Now that you’re ready to roll with radishes, you can buy them and plant them for all the right reasons. Just remember to keep that radish out of the raw dish.
Ask Ari: Garlic beckons
What’re you doing in Missoula?
—Curious Flash Fan
A: Watering my garlic, CFF.
I planted it last fall, before learning I’d be spending the next few years in New Mexico. This spring the cloves dutifully sprouted, and quickly grew to about 20 inches as of last week.
Although garlic needs a lot of water, irrigation is seldom necessary in Missoula until late May, when the spring rains diminish. So I planned my recent trip to coincide with setting up soaker hoses in my garlic so my housemates can water it for me.
Unfortunately, the precipitation this spring was light, and it would have been better if I’d arrived a week earlier; the week before I arrived was hot and dry. Also stunting progress was the fact that my soil was light on mulch and organic matter, both of which would have helped my soil retain water.
The upshot: As soon as I was able to pull my face out of my neighbor’s lilacs, I ascertained that my garlic patch was kicking ass compared to anyone else’s in town—as usual—except for the patch tended by my neighbor and nemesis, El Camino. His garlic had about four inches on mine, at least above ground.

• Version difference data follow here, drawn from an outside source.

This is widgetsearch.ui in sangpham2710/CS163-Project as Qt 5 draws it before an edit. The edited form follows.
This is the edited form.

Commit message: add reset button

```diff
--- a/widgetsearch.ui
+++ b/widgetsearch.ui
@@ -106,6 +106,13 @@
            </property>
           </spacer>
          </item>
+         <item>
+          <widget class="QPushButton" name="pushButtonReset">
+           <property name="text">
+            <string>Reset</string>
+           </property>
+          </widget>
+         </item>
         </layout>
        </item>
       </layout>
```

But it’s below ground that counts, and to bring a productive harvest in July, I did a little first aid. After laying the soaker hoses I added another layer of straw mulch above them, to keep every drop of irrigation water in the soil. I also sprayed a solution of Alaska brand liquid fish emulsion onto the plants. It made the garden smell like a wharf, and will hopefully give my garlic a little pick-up. If my housemates turn the water on regularly for the next month, there’s an outside chance I’ll catch El Camino.
Send your food and garden queries to email@example.com